— Exercise aim —
Exact copy, no pictures: output all the records that follow.

— Provided data —
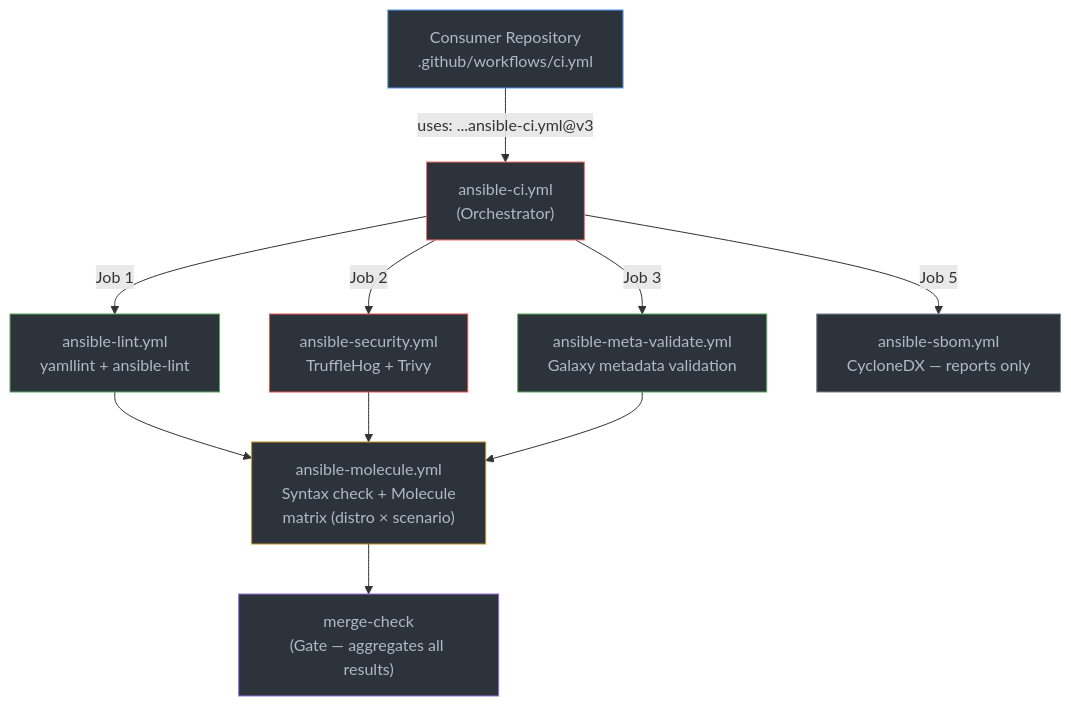
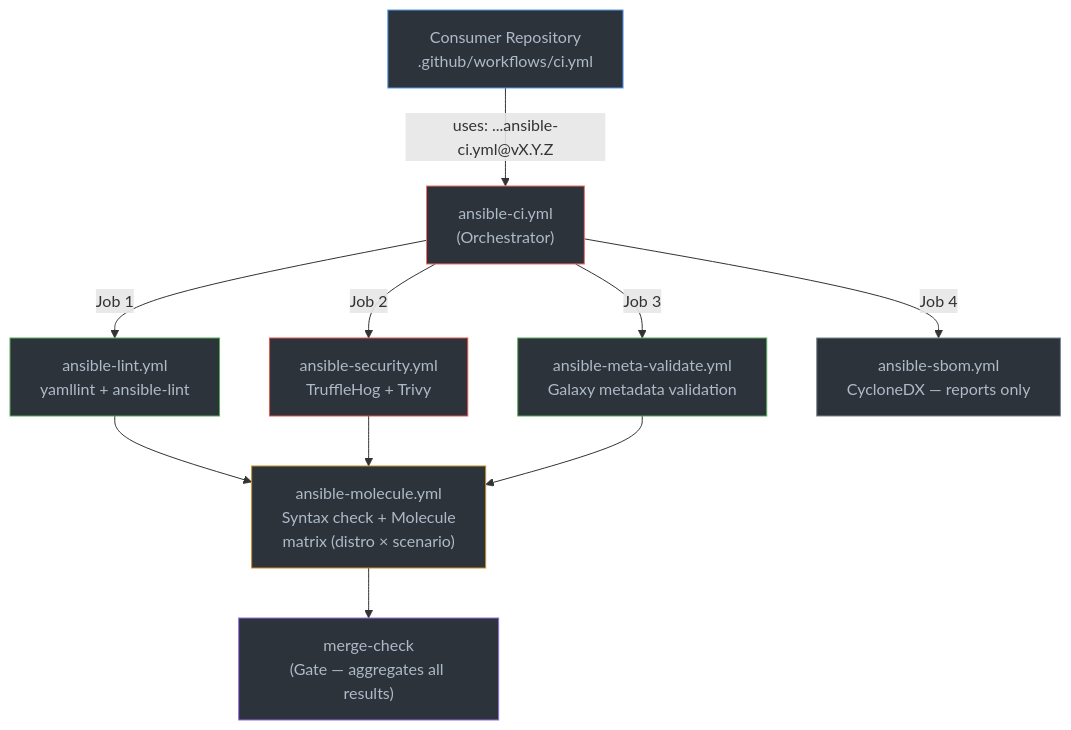
One commit to grzegorzfranus/github-workflows changed the second of 2 diagrams in README.md. Above: the diagram before and after it, drawn with Mermaid. The commit also changed other lines of this file and 1 other file, not shown here.

Commit message:
docs: bring README in line with the repository (#85) (#86)

````diff
--- a/README.md
+++ b/README.md
@@ -158,21 +195,21 @@
 ```mermaid
 graph TD
-    A["Consumer Repository<br/>.github/workflows/ci.yml"] -->|"uses: ...ansible-ci.yml@v3"| B["ansible-ci.yml<br/>(Orchestrator)"]
+    A["Consumer Repository<br/>.github/workflows/ci.yml"] -->|"uses: ...ansible-ci.yml@vX.Y.Z"| B["ansible-ci.yml<br/>(Orchestrator)"]
     B -->|"Job 1"| C["ansible-lint.yml<br/>yamllint + ansible-lint"]
     B -->|"Job 2"| D["ansible-security.yml<br/>TruffleHog + Trivy"]
     B -->|"Job 3"| G["ansible-meta-validate.yml<br/>Galaxy metadata validation"]
-    B -->|"Job 5"| H["ansible-sbom.yml<br/>CycloneDX — reports only"]
+    B -->|"Job 4"| H["ansible-sbom.yml<br/>CycloneDX — reports only"]
     C --> E["ansible-molecule.yml<br/>Syntax check + Molecule<br/>matrix (distro × scenario)"]
     D --> E
     G --> E
     E --> F["merge-check<br/>(Gate — aggregates all results)"]
 
     style A fill:#2d333b,stroke:#539bf5,color:#adbac7
     style B fill:#2d333b,stroke:#f47067,color:#adbac7
     style C fill:#2d333b,stroke:#57ab5a,color:#adbac7
     style D fill:#2d333b,stroke:#e5534b,color:#adbac7
     style E fill:#2d333b,stroke:#c69026,color:#adbac7
     style F fill:#2d333b,stroke:#986ee2,color:#adbac7
     style G fill:#2d333b,stroke:#57ab5a,color:#adbac7
     style H fill:#2d333b,stroke:#768390,color:#adbac7
 ```
````
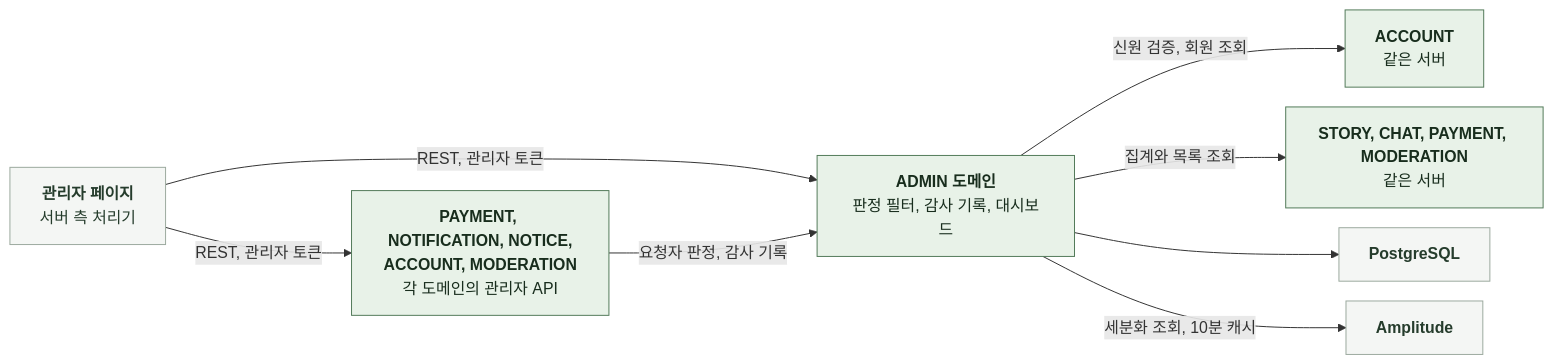
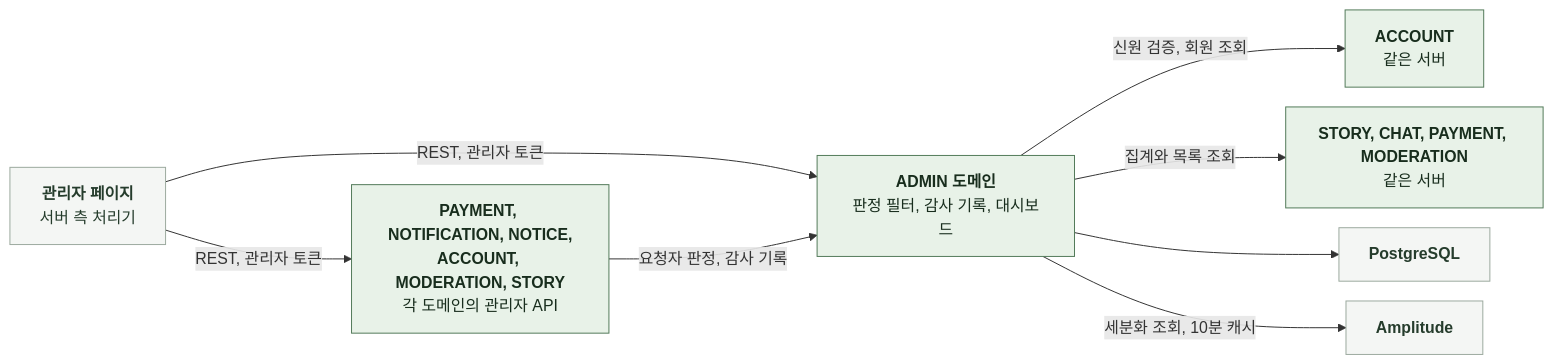
One commit to KIM-N-KANG/knk-harness changed the diagram in docs/domain/ADMIN/BACKEND/3-1-SOFTWARE-ARCHITECTURE.md. Above: the diagram before and after it, drawn with Mermaid. The commit also changed 19 other files, not shown here.

````diff
--- a/docs/domain/ADMIN/BACKEND/3-1-SOFTWARE-ARCHITECTURE.md
+++ b/docs/domain/ADMIN/BACKEND/3-1-SOFTWARE-ARCHITECTURE.md
@@ -20,21 +20,21 @@
 ```mermaid
 %%{init: {"flowchart": {"curve": "basis", "nodeSpacing": 20, "rankSpacing": 60}}}%%
 flowchart LR
     A["`**관리자 페이지**
 서버 측 처리기`"] -->|REST, 관리자 토큰| S["`**ADMIN 도메인**
 판정 필터, 감사 기록, 대시보드`"]
     A -->|REST, 관리자 토큰| O["`**PAYMENT, NOTIFICATION, NOTICE,
-ACCOUNT, MODERATION**
+ACCOUNT, MODERATION, STORY**
 각 도메인의 관리자 API`"]
     O -->|요청자 판정, 감사 기록| S
     S -->|신원 검증, 회원 조회| AC["`**ACCOUNT**
 같은 서버`"]
     S -->|집계와 목록 조회| R["`**STORY, CHAT, PAYMENT, MODERATION**
 같은 서버`"]
     S --> DB["`**PostgreSQL**`"]
     S -->|세분화 조회, 10분 캐시| AM["`**Amplitude**`"]
     classDef ext fill:#F4F6F4,stroke:#9BA99E,color:#253C2C
     classDef comp fill:#E8F2E8,stroke:#527A59,color:#182D1D
     class A,DB,AM ext
     class S,O,AC,R comp
 ```
````
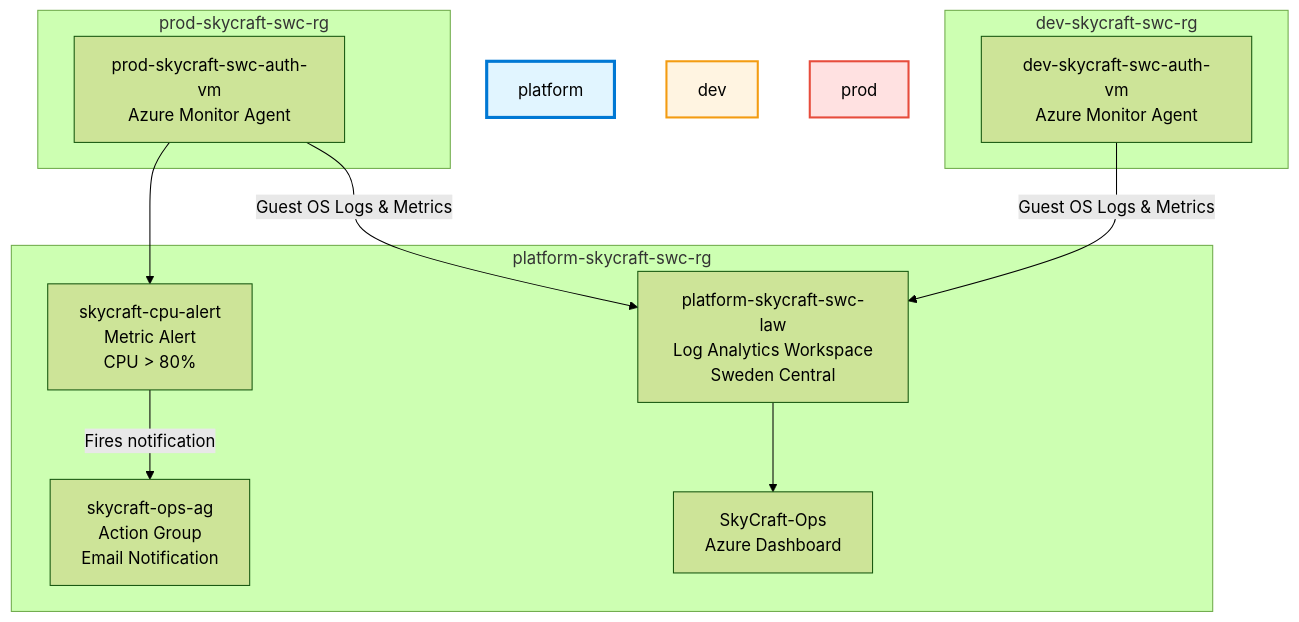
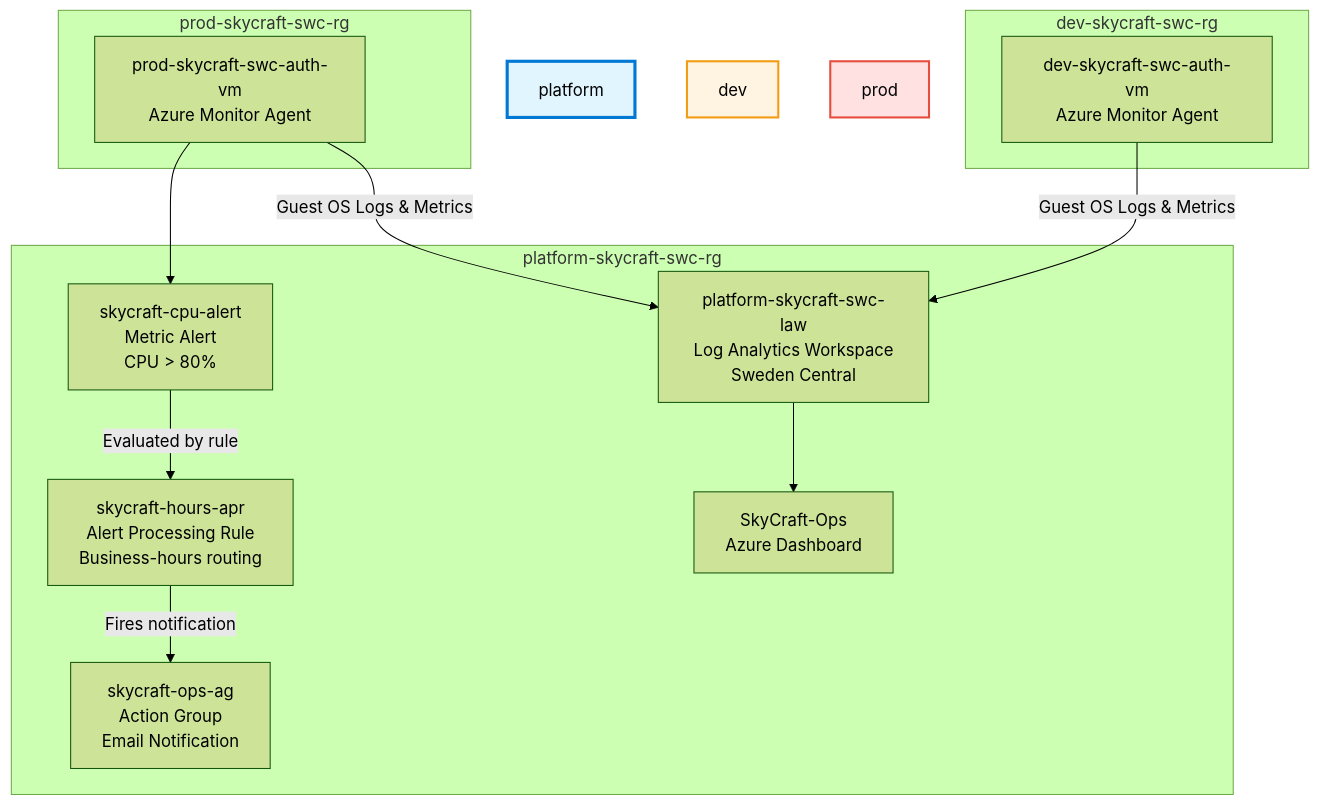
One commit to mbiszczanik/skycraft changed the diagram in module-5-monitoring-maintenance/5.1-azure-monitor/lab-guide-5.1.md. Above: the diagram before and after it, drawn with Mermaid (forest theme). The commit also changed other lines of this file and 9 other files, not shown here.

````diff
--- a/module-5-monitoring-maintenance/5.1-azure-monitor/lab-guide-5.1.md
+++ b/module-5-monitoring-maintenance/5.1-azure-monitor/lab-guide-5.1.md
@@ -20,26 +21,28 @@
 ```mermaid
 graph TB
     subgraph "platform-skycraft-swc-rg"
         style platform fill:#e1f5ff,stroke:#0078d4,stroke-width:3px
         LAW["platform-skycraft-swc-law<br/>Log Analytics Workspace<br/>Sweden Central"]
         AG["skycraft-ops-ag<br/>Action Group<br/>Email Notification"]
         Alert["skycraft-cpu-alert<br/>Metric Alert<br/>CPU > 80%"]
+        APR["skycraft-hours-apr<br/>Alert Processing Rule<br/>Business-hours routing"]
         Dashboard["SkyCraft-Ops<br/>Azure Dashboard"]
     end
 
     subgraph "dev-skycraft-swc-rg"
         style dev fill:#fff4e1,stroke:#f39c12,stroke-width:2px
         VM_Dev["dev-skycraft-swc-auth-vm<br/>Azure Monitor Agent"]
     end
 
     subgraph "prod-skycraft-swc-rg"
         style prod fill:#ffe1e1,stroke:#e74c3c,stroke-width:2px
         VM_Prod["prod-skycraft-swc-auth-vm<br/>Azure Monitor Agent"]
     end
 
     VM_Dev -->|"Guest OS Logs & Metrics"| LAW
     VM_Prod -->|"Guest OS Logs & Metrics"| LAW
     LAW --> Dashboard
     VM_Prod --> Alert
-    Alert -->|"Fires notification"| AG
+    Alert -->|"Evaluated by rule"| APR
+    APR -->|"Fires notification"| AG
 ```
````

— Response to the exercise —
One commit to grzegorzfranus/github-workflows changed the second of 2 diagrams in README.md. Above: the diagram before and after it, drawn with Mermaid. The commit also changed other lines of this file and 1 other file, not shown here.

Commit message:
docs: bring README in line with the repository (#85) (#86)

````diff
--- a/README.md
+++ b/README.md
@@ -158,21 +195,21 @@
 ```mermaid
 graph TD
-    A["Consumer Repository<br/>.github/workflows/ci.yml"] -->|"uses: ...ansible-ci.yml@v3"| B["ansible-ci.yml<br/>(Orchestrator)"]
+    A["Consumer Repository<br/>.github/workflows/ci.yml"] -->|"uses: ...ansible-ci.yml@vX.Y.Z"| B["ansible-ci.yml<br/>(Orchestrator)"]
     B -->|"Job 1"| C["ansible-lint.yml<br/>yamllint + ansible-lint"]
     B -->|"Job 2"| D["ansible-security.yml<br/>TruffleHog + Trivy"]
     B -->|"Job 3"| G["ansible-meta-validate.yml<br/>Galaxy metadata validation"]
-    B -->|"Job 5"| H["ansible-sbom.yml<br/>CycloneDX — reports only"]
+    B -->|"Job 4"| H["ansible-sbom.yml<br/>CycloneDX — reports only"]
     C --> E["ansible-molecule.yml<br/>Syntax check + Molecule<br/>matrix (distro × scenario)"]
     D --> E
     G --> E
     E --> F["merge-check<br/>(Gate — aggregates all results)"]
 
     style A fill:#2d333b,stroke:#539bf5,color:#adbac7
     style B fill:#2d333b,stroke:#f47067,color:#adbac7
     style C fill:#2d333b,stroke:#57ab5a,color:#adbac7
     style D fill:#2d333b,stroke:#e5534b,color:#adbac7
     style E fill:#2d333b,stroke:#c69026,color:#adbac7
     style F fill:#2d333b,stroke:#986ee2,color:#adbac7
     style G fill:#2d333b,stroke:#57ab5a,color:#adbac7
     style H fill:#2d333b,stroke:#768390,color:#adbac7
 ```
````
One commit to KIM-N-KANG/knk-harness changed the diagram in docs/domain/ADMIN/BACKEND/3-1-SOFTWARE-ARCHITECTURE.md. Above: the diagram before and after it, drawn with Mermaid. The commit also changed 19 other files, not shown here.

````diff
--- a/docs/domain/ADMIN/BACKEND/3-1-SOFTWARE-ARCHITECTURE.md
+++ b/docs/domain/ADMIN/BACKEND/3-1-SOFTWARE-ARCHITECTURE.md
@@ -20,21 +20,21 @@
 ```mermaid
 %%{init: {"flowchart": {"curve": "basis", "nodeSpacing": 20, "rankSpacing": 60}}}%%
 flowchart LR
     A["`**관리자 페이지**
 서버 측 처리기`"] -->|REST, 관리자 토큰| S["`**ADMIN 도메인**
 판정 필터, 감사 기록, 대시보드`"]
     A -->|REST, 관리자 토큰| O["`**PAYMENT, NOTIFICATION, NOTICE,
-ACCOUNT, MODERATION**
+ACCOUNT, MODERATION, STORY**
 각 도메인의 관리자 API`"]
     O -->|요청자 판정, 감사 기록| S
     S -->|신원 검증, 회원 조회| AC["`**ACCOUNT**
 같은 서버`"]
     S -->|집계와 목록 조회| R["`**STORY, CHAT, PAYMENT, MODERATION**
 같은 서버`"]
     S --> DB["`**PostgreSQL**`"]
     S -->|세분화 조회, 10분 캐시| AM["`**Amplitude**`"]
     classDef ext fill:#F4F6F4,stroke:#9BA99E,color:#253C2C
     classDef comp fill:#E8F2E8,stroke:#527A59,color:#182D1D
     class A,DB,AM ext
     class S,O,AC,R comp
 ```
````
One commit to mbiszczanik/skycraft changed the diagram in module-5-monitoring-maintenance/5.1-azure-monitor/lab-guide-5.1.md. Above: the diagram before and after it, drawn with Mermaid (forest theme). The commit also changed other lines of this file and 9 other files, not shown here.

````diff
--- a/module-5-monitoring-maintenance/5.1-azure-monitor/lab-guide-5.1.md
+++ b/module-5-monitoring-maintenance/5.1-azure-monitor/lab-guide-5.1.md
@@ -20,26 +21,28 @@
 ```mermaid
 graph TB
     subgraph "platform-skycraft-swc-rg"
         style platform fill:#e1f5ff,stroke:#0078d4,stroke-width:3px
         LAW["platform-skycraft-swc-law<br/>Log Analytics Workspace<br/>Sweden Central"]
         AG["skycraft-ops-ag<br/>Action Group<br/>Email Notification"]
         Alert["skycraft-cpu-alert<br/>Metric Alert<br/>CPU > 80%"]
+        APR["skycraft-hours-apr<br/>Alert Processing Rule<br/>Business-hours routing"]
         Dashboard["SkyCraft-Ops<br/>Azure Dashboard"]
     end
 
     subgraph "dev-skycraft-swc-rg"
         style dev fill:#fff4e1,stroke:#f39c12,stroke-width:2px
         VM_Dev["dev-skycraft-swc-auth-vm<br/>Azure Monitor Agent"]
     end
 
     subgraph "prod-skycraft-swc-rg"
         style prod fill:#ffe1e1,stroke:#e74c3c,stroke-width:2px
         VM_Prod["prod-skycraft-swc-auth-vm<br/>Azure Monitor Agent"]
     end
 
     VM_Dev -->|"Guest OS Logs & Metrics"| LAW
     VM_Prod -->|"Guest OS Logs & Metrics"| LAW
     LAW --> Dashboard
     VM_Prod --> Alert
-    Alert -->|"Fires notification"| AG
+    Alert -->|"Evaluated by rule"| APR
+    APR -->|"Fires notification"| AG
 ```
````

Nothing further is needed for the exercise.